The COVID-19 vaccine rollout has now expanded to include young adolescents among those eligible to receive Pfizer's two-dose shot. This expanded authorization comes as mask mandates across the country are lifting.
Adding younger teens means an additional 17-million sleeves can be rolled up to receive a shot as the U.S. pushes forward with the largest mass vaccination program in history. But, even if vaccinations mean life can go 'back to normal,' many parents are concerned over potential side effects and long-term impacts of the vaccine. Others, however, are rushing to vaccinate ahead of summer camps. Every parent wonders: when will a vaccine be available for even younger kids? Some parents have even considered enrolling their young children in clinical trials for an earlier shot at a dose.
Joining us this week is Paul A. Offit, MD, director of the Vaccine Education Center and professor of pediatrics in the Division of Infectious Diseases at Children's Hospital of Philadelphia.
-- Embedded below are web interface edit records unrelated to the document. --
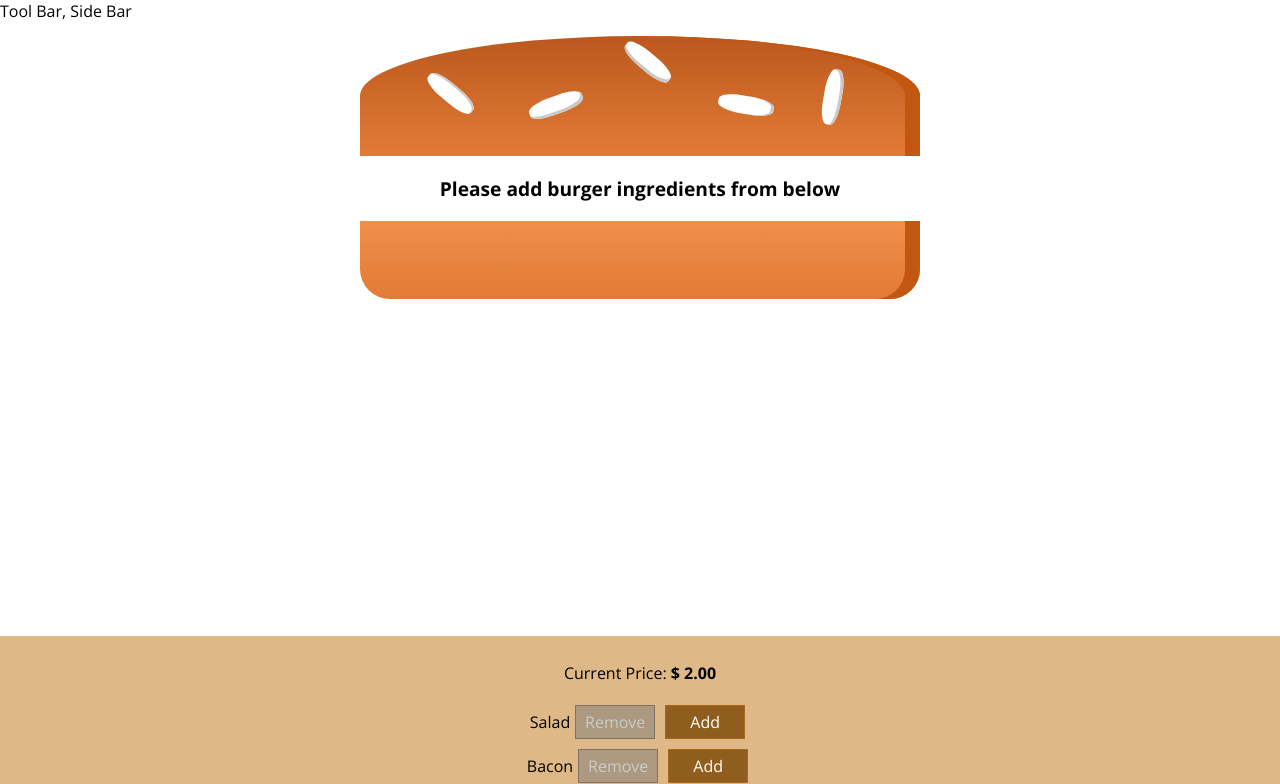
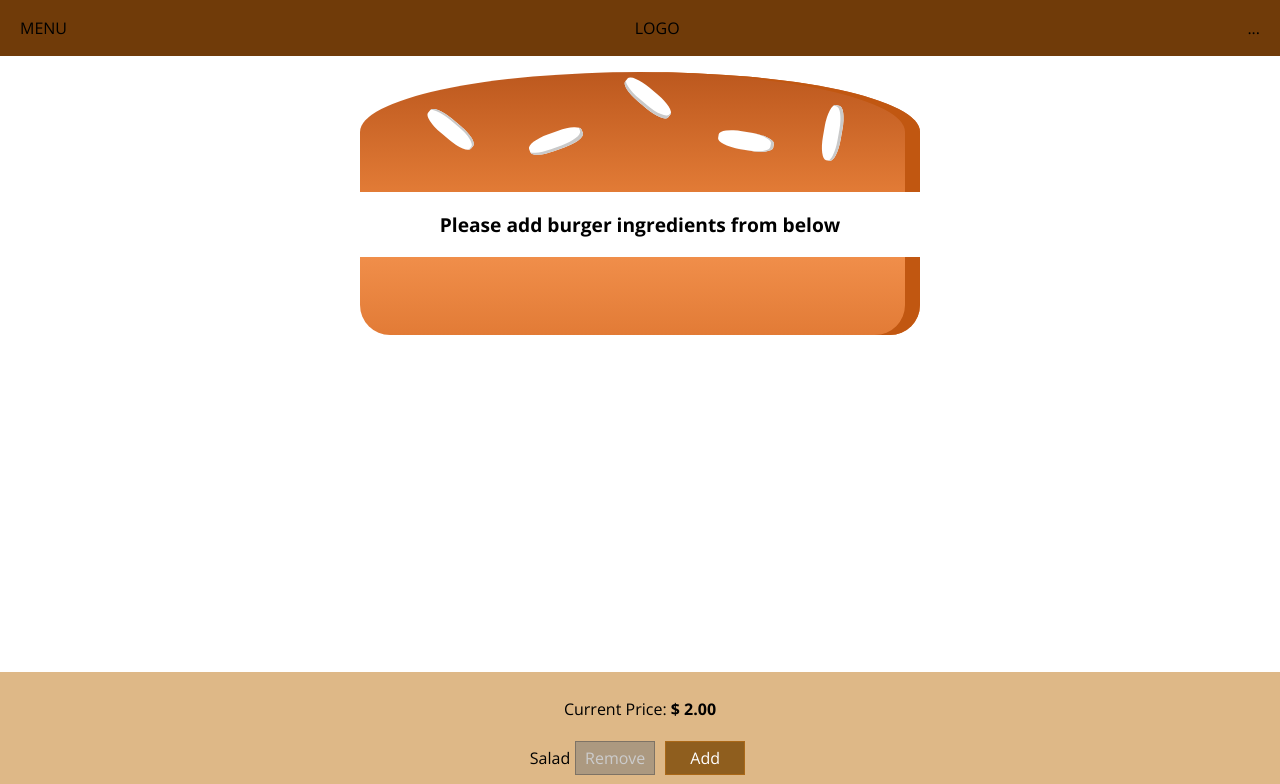
Before and after one commit to arjunkesava/burger-builder, a React app: page / in a window 1280 px wide. Shown: the top 784 px of the page. Built offline with nearby package versions, Linux system fonts and the light colour scheme.

Commit message:
Added static Tool bar

```diff
--- a/src/components/Burger/OrderSummary/OrderSummary.js
+++ b/src/components/Burger/OrderSummary/OrderSummary.js
@@ -1,5 +1,6 @@
-import React from 'react'
-import Aux from '../../../hoc/Aux'
+import React from 'react';
+import Aux from '../../../hoc/Aux';
+import Button from '../../UI/Button/Button';
 
 const OrderSummary = (props) => {
     const ingredientsSummary =
@@ -20,6 +21,14 @@
                 {ingredientsSummary}
             </ul>
             <p>Continue to checkout?</p>
+            <Button
+                btnType = "Danger"
+                clicked={props.purchaseCanceled}
+                >CANCEL</Button>
+            <Button
+                btnType="Success"
+                clicked={props.purchaseContinued}
+                >CONTINUE</Button>
         </Aux>
     )
 }
--- a/src/components/Layout/Layout.css
+++ b/src/components/Layout/Layout.css
@@ -1,2 +1,3 @@
 .Content {
+    margin-top: 72px;
 }
--- a/src/components/Layout/Layout.js
+++ b/src/components/Layout/Layout.js
@@ -1,10 +1,11 @@
 import React from 'react';
 import Aux from '../../hoc/Aux';
 import classes from './Layout.css';
+import Toolbar from '../../components/Navigation/Toolbar/Toolbar';
 
 const layout = ( props ) => (
     <Aux>
-        <div>Tool Bar, Side Bar</div>
+        <Toolbar />
         <main className = {classes.Content} >
             {props.children}
         </main>
--- /dev/null
+++ b/src/components/Navigation/Toolbar/Toolbar.css
@@ -0,0 +1,18 @@
+.Toolbar {
+    height: 56px;
+    width: 100%;
+    position: fixed;
+    top: 0;
+    left: 0;
+    background-color: #703B09;
+    display: flex;
+    justify-content: space-between;
+    align-items: center;
+    padding: 0 20px;
+    box-sizing: border-box;
+    z-index: 90;
+}
+
+.Toobar nav {
+    height: 100%;
+}
--- /dev/null
+++ b/src/components/Navigation/Toolbar/Toolbar.js
@@ -0,0 +1,15 @@
+import React from 'react';
+
+import classes from './Toolbar.css';
+
+const Toolbar = (props) => (
+    <header className={classes.Toolbar}>
+        <div>MENU</div>
+        <div>LOGO</div>
+        <nav>
+            ...
+        </nav>
+    </header>
+);
+
+export default Toolbar;
--- /dev/null
+++ b/src/components/UI/Button/Button.css
@@ -0,0 +1,24 @@
+.Button {
+    background-color: transparent;
+    border: none;
+    color: white;
+    outline: none;
+    cursor: pointer;
+    font: inherit;
+    padding: 10px;
+    margin: 10px;
+    font-weight: bold;
+}
+
+.Button:first-of-type {
+    margin-left: 0;
+    padding-left: 0;
+}
+
+.Success {
+    color: #5C9210;
+}
+
+.Danger {
+    color: #944317;
+}
--- /dev/null
+++ b/src/components/UI/Button/Button.js
@@ -0,0 +1,14 @@
+import React from 'react';
+
+import classes from './Button.css';
+
+const Button = (props) => (
+    <button
+        className={[classes.Button, classes[props.btnType]].join(' ')}
+        onClick={props.clicked}
+    >
+    {props.children}
+    </button>
+)
+
+export default Button
--- a/src/containers/BurgerBuilder/BurgerBuilder.js
+++ b/src/containers/BurgerBuilder/BurgerBuilder.js
@@ -43,6 +43,9 @@
   purchaseCancelHandler = () => {
     this.setState({purchasing: false});
   }
+  purchaseContinueHandler = () => {
+    alert('You can continue');
+  }
   addIngredientHandler = (type) => {
     const updatedIngredients = {
       ...this.state.ingredients
@@ -80,7 +83,11 @@
     return (
       <Aux>
         <Modal show={this.state.purchasing} modalClosed={this.purchaseCancelHandler}>
-          <OrderSummary ingredients={this.state.ingredients}/>
+          <OrderSummary
+            ingredients={this.state.ingredients}
+            purchaseCanceled={this.purchaseCancelHandler}
+            purchaseContinued={this.purchaseContinueHandler}
+            />
         </Modal>
         <Burger ingredients={this.state.ingredients} />
         <BuildControls
```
He's also a member of the FDA's Vaccines and Related Biological Products Advisory Committee (VRBPAC), the impartial group of experts that has been responsible for giving the greenlight for emergency use authorization.